Court dismisses chargesheets in 9 FIRs filed against COVID19 lockdown violators

Representational Pic

A local court here on Thursday dismissed the chargesheets in nine separate FIRs filed against pandemic lockdown violators in Srinagar.

The cases were registered in different police stations including Nowhatta, Karan Nagar, Soura, Saddar and Shergari.

After hearing prosecution and defence counsel Muhammad Abdullah Pandit, Court of Judge Small Causes Srinagar Yahaya Firdous said facts of the chargesheets have not been disputed by the defence counsels. However, they have raised the question of maintainability of the charge sheets in the eye of law.

The accused was alleged of violating the lockdown by opening shops where many civilians gathered, giving apprehensions of spreading infection. One Rari wala (vendor) and one auto driver was also among accused booked for the allegations.

In its detailed judgment, the court said that all the final reports (chargesheets) are based on the same facts, as such, involves same question of law for determination, adding, “Therefore, all the final reports (chargesheets) are clubbed together for adjudication.”

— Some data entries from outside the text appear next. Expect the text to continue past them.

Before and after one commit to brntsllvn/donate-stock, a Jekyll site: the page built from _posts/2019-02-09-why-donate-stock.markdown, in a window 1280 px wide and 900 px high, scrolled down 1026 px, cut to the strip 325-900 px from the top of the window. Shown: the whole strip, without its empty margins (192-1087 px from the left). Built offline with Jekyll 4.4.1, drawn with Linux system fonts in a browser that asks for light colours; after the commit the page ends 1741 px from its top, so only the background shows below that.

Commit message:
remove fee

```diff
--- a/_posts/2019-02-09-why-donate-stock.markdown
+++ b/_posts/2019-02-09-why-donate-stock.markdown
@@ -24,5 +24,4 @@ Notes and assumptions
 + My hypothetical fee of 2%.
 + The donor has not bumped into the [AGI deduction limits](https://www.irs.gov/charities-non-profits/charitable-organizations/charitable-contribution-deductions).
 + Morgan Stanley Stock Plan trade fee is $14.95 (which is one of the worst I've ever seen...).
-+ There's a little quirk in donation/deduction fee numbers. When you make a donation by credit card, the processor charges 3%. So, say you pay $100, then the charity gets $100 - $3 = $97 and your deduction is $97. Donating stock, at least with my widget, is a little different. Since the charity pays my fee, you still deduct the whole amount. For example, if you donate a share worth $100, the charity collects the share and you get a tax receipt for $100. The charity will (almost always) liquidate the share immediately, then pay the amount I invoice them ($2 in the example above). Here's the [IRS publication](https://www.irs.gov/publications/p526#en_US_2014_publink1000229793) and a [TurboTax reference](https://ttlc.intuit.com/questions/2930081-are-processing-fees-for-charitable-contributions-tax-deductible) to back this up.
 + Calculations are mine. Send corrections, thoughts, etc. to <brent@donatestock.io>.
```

While referring to various High Court and Supreme Court judgments, the court said that for an offence under section 188 IPC (Disobedience to order duly promulgated by public servant), the courts are prohibited from taking cognizance, except on a complaint in writing of the Magistrate who promulgated the order disobeyed or by some other public servant to whom he is subordinate.

The court said that if orders issued by District Magistrate (DM) were disobeyed, the DM has to himself file a complaint and not by any other third person.

Elaborating further, the court said DM cannot direct the SDM, tehsildar, or SHO to file the complaint. “In other words, the delegation of powers to file the complaint (for 188 IPC) by the public servant is not permissible,” court said.

For the offence under the section 270 IPC (spreading infection dangerous to life), court said persons chargesheeted must know or has direct appeal to their senses that they are suffering from a disease which is likely to spread infection.

“In the chargesheets in hand, there is no evidence on record to suggest that any of the accused were suffering from any kind of such disease which is likely to spread infection. Hence, it is held that there is no material on record to proceed against the accused for the commission of crime,” court said.

“Thus, all the final reports (chargesheets) are dismissed, accused are relieved,” court said.

Earlier, defence counsel advocate Muhammad Abdullah Pandit pleaded against maintainability of chargesheets.

He submitted that the court cannot take cognizance of offence under section 188 IPC (Disobedience to order duly promulgated by public servant) for the reason that there is no proper complainant by the competent person as required under law.

He further contended there is not even a single iota of evidence on record on the basis of which the court can proceed against the accused and take cognizance for the offences under section 269 (spreading infection dangerous to life) and 270 IPC (malignant to spread infection).